4) System of a Down – Toxicity

Standout track: Aerials

Few major bands can rock out with the bone-shuddering intensity that System of a Down routinely delivers. With guitar parts that are intricate and wild in equal measure, the Toxicity album is the perfect way to get the most out of your headphones’ ability to dig up the precise details of a recording. System’s superb bassist Shavo Odadjian uses Ashdown amps and Meters headphones, saying, “I’ve known them for a long time because they make my guitar amplifiers. The quality is so good that when the headphones came out I had to try them. The sound is great and they look really cool.”

 

5) The Stranglers – Rattus Norvegicus

Standout track: Peaches

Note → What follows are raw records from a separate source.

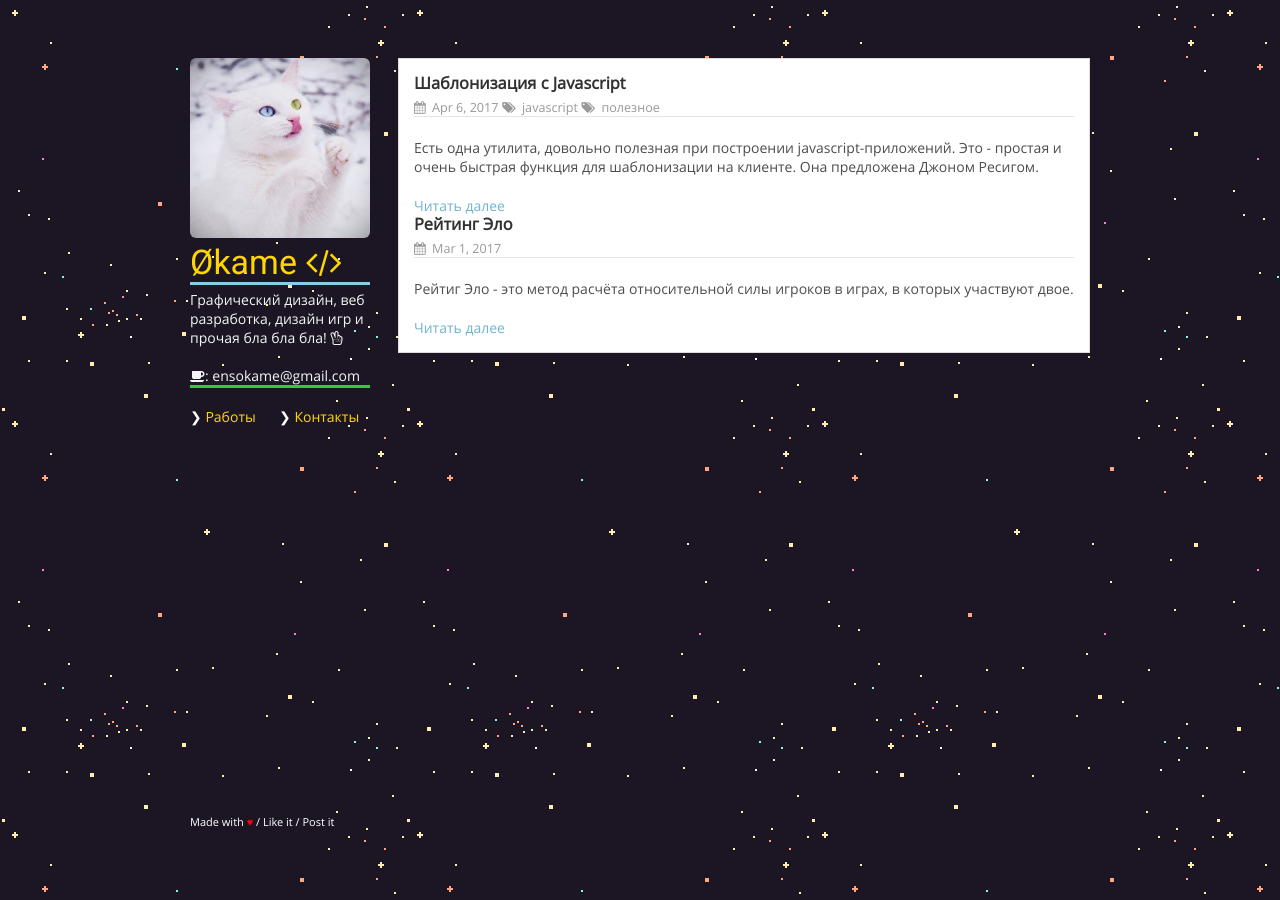
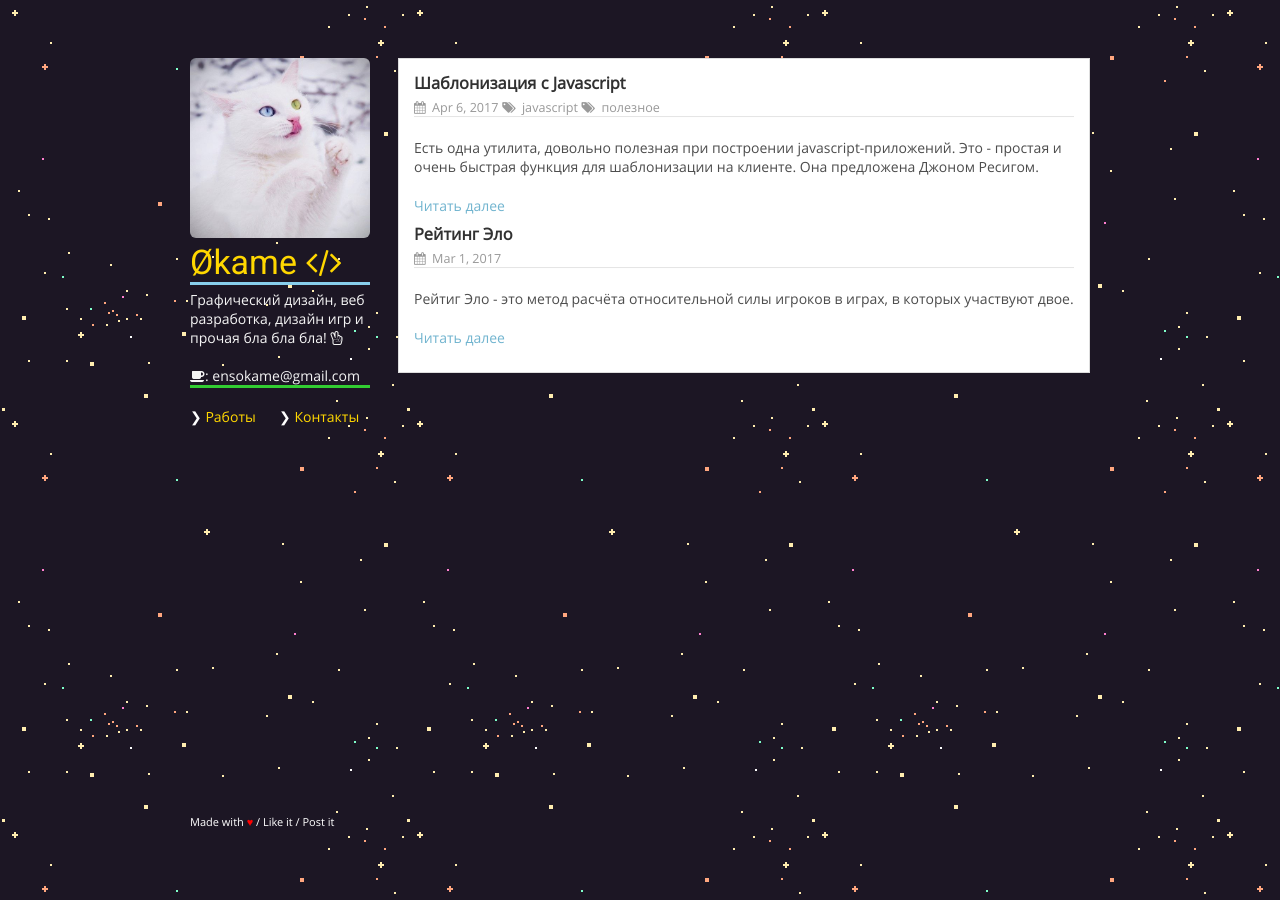
Before and after one commit to IOEnso/ioenso.github.io, a Jekyll site: the page built from index.html, in a window 1280 px wide. Built offline with Jekyll 4.4.1, drawn with Linux system fonts in a browser that asks for light colours.

Commit message:
Update main.css

```diff
--- a/assets/css/main.css
+++ b/assets/css/main.css
@@ -179,6 +179,9 @@ section {
   width: 660px;
 
 }
+.post {
+  margin-bottom: 10px;
+}
 .post-entry {
   margin-top: 2px;
 }
```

One of the finest bands to emerge from the UK’s 1970s punk rock scene, The Stranglers began their journey with this, their electrifying debut album. Make your headphones sing with their wiry, rhythmic and tightly wound drum-bass-guitar-organ arrangements. The album’s edgy, restless sound is driven by the powerful and melodic bass playing of Jean-Jacques Burnel, another famous fan of Meters/Ashdown. Relying on Ashdown amplifiers to get his trademark sound, he said, “Ashdown bass amps make my kind of noise. They’re as unique as the man that makes them, and as unique as my sound. I love them.”